Ten Ways to Build Your Law Practice
By Alvah Parker
Submitted November, 2003
Write a Business Plan
Plan your practice on paper. What are you creating? How will it be unique? Who is in your target market? How will you get clients? Does it make sense? Will you be profitable? A business plan can give you the answers before you make any investment in the business.
Set 2 or 3 goals that are a priority
Someone once said, “If you aim at nothing, you’ll hit it every time.” Make sure your goals are Specific, Measurable, Actionable, Realistic, and Time bound (SMART) Make them consistent with your business plan.
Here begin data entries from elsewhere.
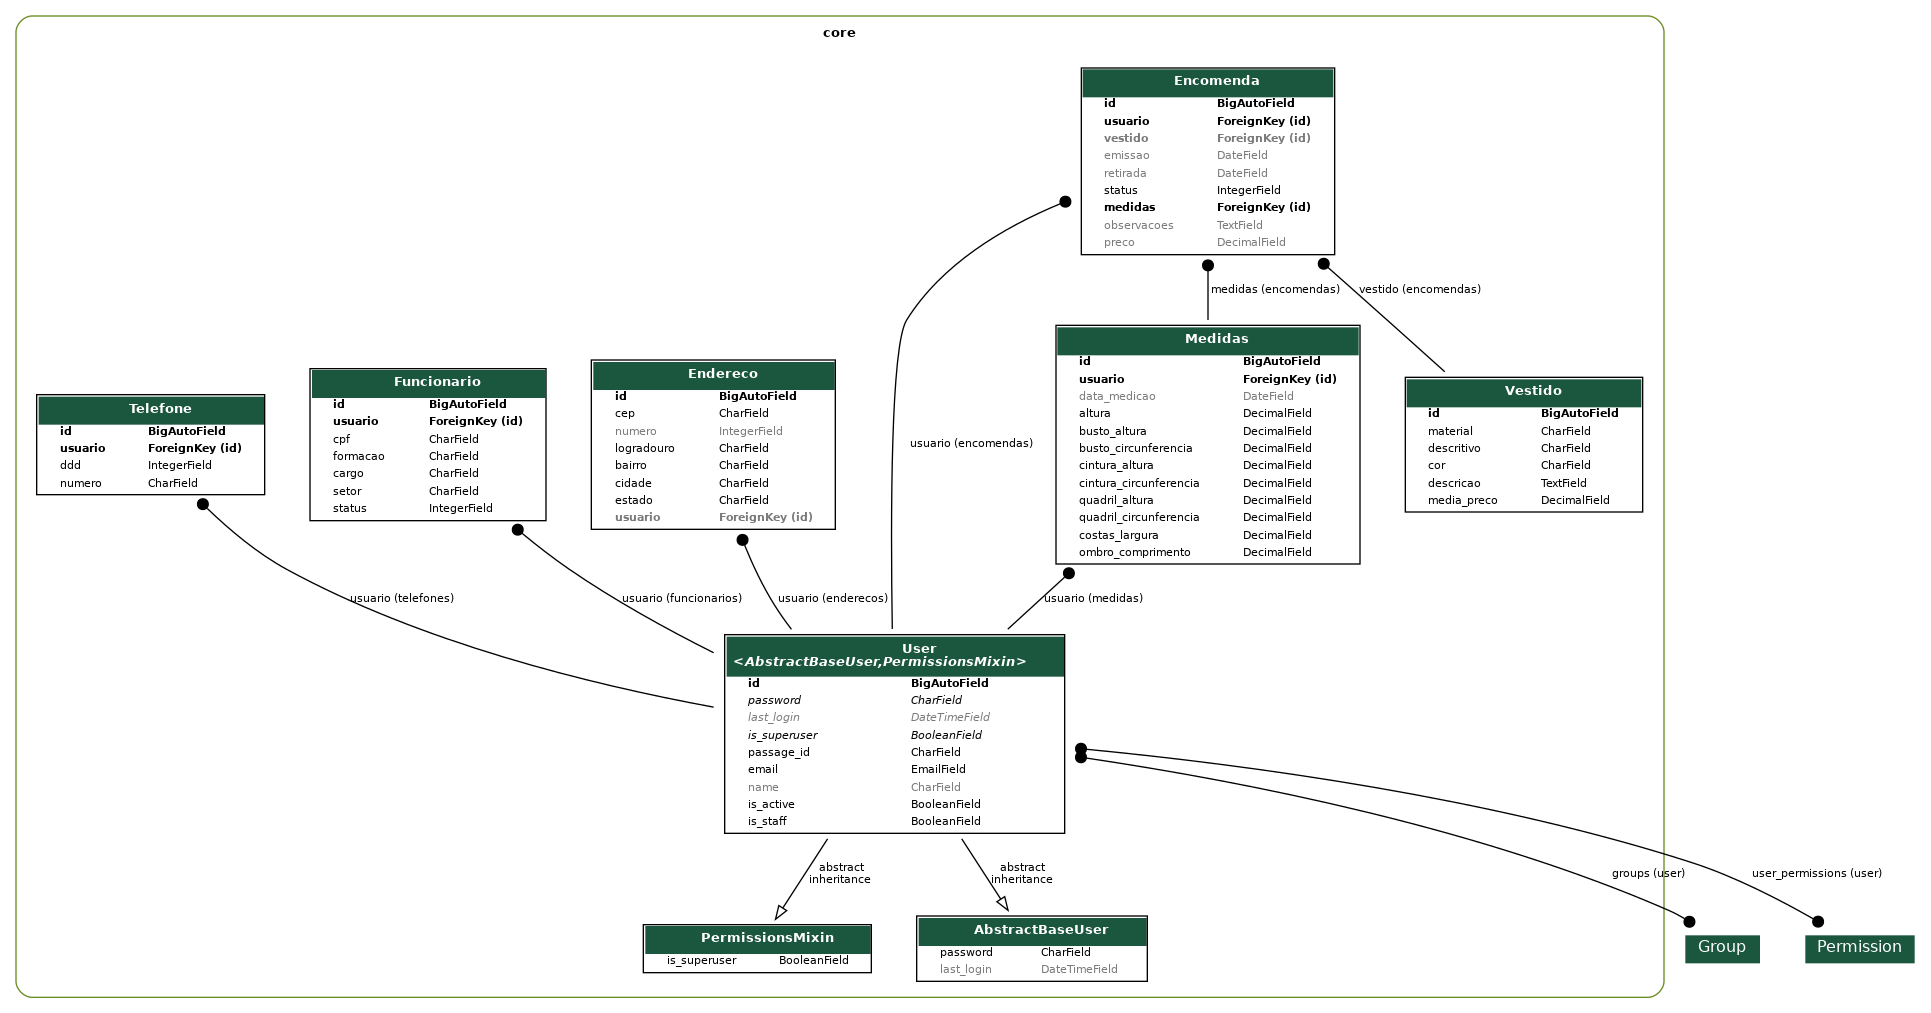
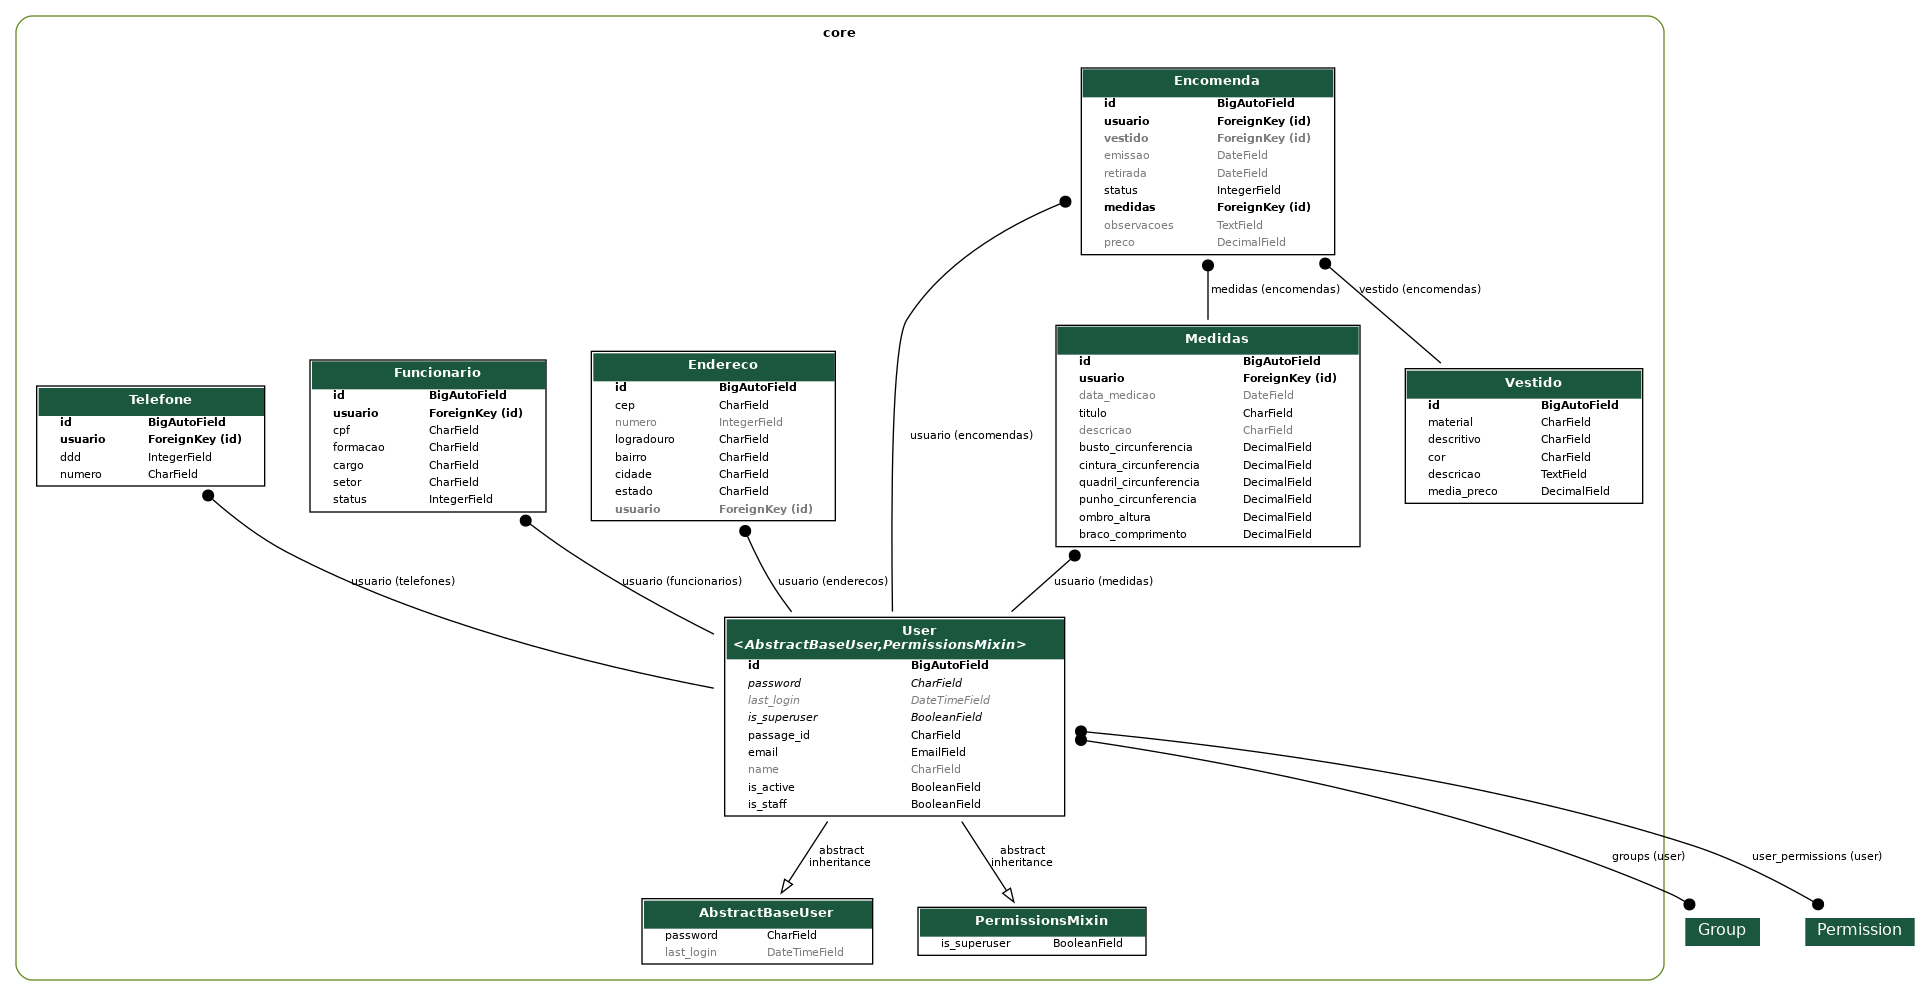
feat: alteração de dados de Medidas #5

diff --git a/core/migrations/0015_remove_medidas_altura_remove_medidas_busto_altura_and_more.py b/core/migrations/0015_remove_medidas_altura_remove_medidas_busto_altura_and_more.py
@@ -1,0 +1,77 @@
+# Generated by Django 5.1.7 on 2025-07-10 14:46
+
+from django.db import migrations, models
+
+
+class Migration(migrations.Migration):
+
+    dependencies = [
+        ('core', '0014_remove_encomenda_manga_comprimento_and_more'),
+    ]
+
+    operations = [
+        migrations.RemoveField(
+            model_name='medidas',
+            name='altura',
+        ),
+        migrations.RemoveField(
+            model_name='medidas',
+            name='busto_altura',
+        ),
+        migrations.RemoveField(
+            model_name='medidas',
+            name='cintura_altura',
+        ),
+        migrations.RemoveField(
+            model_name='medidas',
+            name='costas_largura',
+        ),
+        migrations.RemoveField(
+            model_name='medidas',
+            name='ombro_comprimento',
+        ),
+        migrations.RemoveField(
+            model_name='medidas',
+            name='quadril_altura',
+        ),
+        migrations.AddField(
+            model_name='medidas',
+            name='braco_comprimento',
+            field=models.DecimalField(decimal_places=2, default=1, max_digits=5, verbose_name='Comprimento do braço'),
+        ),
+        migrations.AddField(
+            model_name='medidas',
+            name='descricao',
+            field=models.CharField(blank=True, max_length=100, null=True, verbose_name='Descrição'),
+        ),
+        migrations.AddField(
+            model_name='medidas',
+            name='ombro_altura',
+            field=models.DecimalField(decimal_places=2, default=1, max_digits=5, verbose_name='Altura do ombro'),
+        ),
+        migrations.AddField(
+            model_name='medidas',
+            name='punho_circunferencia',
+            field=models.DecimalField(decimal_places=2, default=1, max_digits=5, verbose_name='Circunferência do punho'),
+        ),
+        migrations.AddField(
+            model_name='medidas',
+            name='titulo',
+            field=models.CharField(default='Título', max_length=40, verbose_name='Título'),
+        ),
+        migrations.AlterField(
+            model_name='medidas',
+            name='busto_circunferencia',
+            field=models.DecimalField(decimal_places=2, default=1, max_digits=5, verbose_name='Circunferência do busto'),
+        ),
+        migrations.AlterField(
+            model_name='medidas',
+            name='cintura_circunferencia',
+            field=models.DecimalField(decimal_places=2, default=1, max_digits=5, verbose_name='Circunferência da cintura'),
+        ),
+        migrations.AlterField(
+            model_name='medidas',
+            name='quadril_circunferencia',
+            field=models.DecimalField(decimal_places=2, default=1, max_digits=5, verbose_name='Circunferência do quadril'),
+        ),
+    ]

diff --git a/core/models/medidas.py b/core/models/medidas.py
@@ -6,50 +6,47 @@ from .user import User
 class Medidas(models.Model):
     usuario = models.ForeignKey(User, related_name="medidas", on_delete=models.CASCADE, verbose_name="Usuário")
     data_medicao = models.DateField(auto_now_add=True)
-    altura = models.DecimalField(max_digits=5, decimal_places=2)
-    busto_altura = models.DecimalField(
-        max_digits=5,
-        decimal_places=2,
-        verbose_name="Altura do busto"
-    )
+    titulo = models.CharField(max_length=40, verbose_name="Título", default="Título")
+    descricao = models.CharField(max_length=100, verbose_name="Descrição", null=True, blank=True)
     busto_circunferencia = models.DecimalField(
         max_digits=5,
         decimal_places=2,
+        default=1,
         verbose_name="Circunferência do busto"
-    )
-    cintura_altura = models.DecimalField(
-        max_digits=5,
-        decimal_places=2,
-        verbose_name="Altura da cintura"
     )
     cintura_circunferencia = models.DecimalField(
         max_digits=5,
         decimal_places=2,
+        default=1,
         verbose_name="Circunferência da cintura"
-    )
-    quadril_altura = models.DecimalField(
-        max_digits=5,
-        decimal_places=2,
-        verbose_name="Altura do quadril"
     )
     quadril_circunferencia = models.DecimalField(
         max_digits=5,
         decimal_places=2,
+        default=1,
         verbose_name="Circunferência do quadril"
     )
-    costas_largura = models.DecimalField(
+    punho_circunferencia = models.DecimalField(
         max_digits=5,
         decimal_places=2,
-        verbose_name="Largura das costas"
+        default=1,
+        verbose_name="Circunferência do punho"
     )
-    ombro_comprimento = models.DecimalField(
+    ombro_altura = models.DecimalField(
         max_digits=5,
         decimal_places=2,
-        verbose_name="Comprimento do ombro"
+        default=1,
+        verbose_name="Altura do ombro"
+    )
+    braco_comprimento = models.DecimalField(
+        max_digits=5,
+        decimal_places=2,
+        default=1,
+        verbose_name="Comprimento do braço"
     )
 
     def __str__(self):
-        return f"{self.id} - {self.usuario.name} {self.data_medicao}"
+        return f"{self.id} - {self.usuario.name} {self.titulo}"
 
     class Meta:
         verbose_name = "Medida"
Your time schedule should reflect your goals.
Know exactly what you do
Create a memorable answer to the question, “What do you do?” It’s often called your elevator speech because you can answer it while you are in the elevator going from one floor to another. It must be brief, interesting and clear. It should give the prospective client a compelling reason to work with you. Practice until you can say it without hesitation and it feels right.
Determine your niche
It seems counter intuitive to have a niche but it is not. When you have a general practice you are not viewed as an expert at anything. Find your area of expertise. This is what makes you unique. Clients will seek you out once you become known for that niche.
Find experienced attorneys who share your niche
They may be willing to mentor you, refer clients to you, and/or tell you about others who may be able to help you.
Join your local Chamber of Commerce or Community Group
Get known in the town or area you are working and/or living in. To be visible you will need to be an active member of the group you choose. Join a committee or volunteer to do something that you can see needs to be done.
Find strategic partners
Who else calls on people who would be good clients for you? These people might be willing to refer clients to you. You will want to be comfortable referring to them as well. If you specialize in trusts and estates, an accountant might refer to you. If you specialize in real estate, bank executives and/or real estate brokers might be partners for you.
Form an advisory board
Find people who have skills you admire and ask them to mentor you. Some ideas for this advisory board might be: Legal Skills advisor – A senior attorney with deep knowledge in your area of the law. Role Model – Someone who runs his/her practice in a way that you admire. Great Connector – Someone who prides him/herself on having great contacts. Coach – someone who understands what you want to accomplish in your practice and will help you get there. Accountant – someone who will help you to grow financially.
Create a database for your clients, prospective clients and strategic partners
Know exactly who your target market is and then create a database of names, addresses, phone numbers and email addresses of those you meet that are in your target market. It is said that you must contact a prospective client 7 times before he/she will do business with you. How will you do that?
Stay connected to your target market
Speak to groups interested in your area of expertise. Write articles for newspapers. Create your own e-zine (email newsletter). Keep your target market informed of your activities.
About the Author: Alvah Parker is a Practice Advisor to attorneys and Career Coach as well as publisher of Parker’s Points, an email tip list and Road to Success, an ezine. Parker’s Value Program© enables her clients to find their own way to work that is more fulfilling and profitable. While she specializes in working with attorneys she also works with other professionals, and coaches people in transition. Alvah is found on the web and may also be reached at 781-598-0388.
Copyright © 2003 Alvah Parker.All rights reserved. No portion of this article may be reproduced without the express written permission of the copyright holder. If you believe you may lawfully use a quotation, excerpt or paraphrase of this article under the Fair Use exception to copyright law, except as otherwise authorized by the author of the article, you must cite this article as a source for your work and include a link back to the original article from any online materials that incorporate or are derived from the content of this article.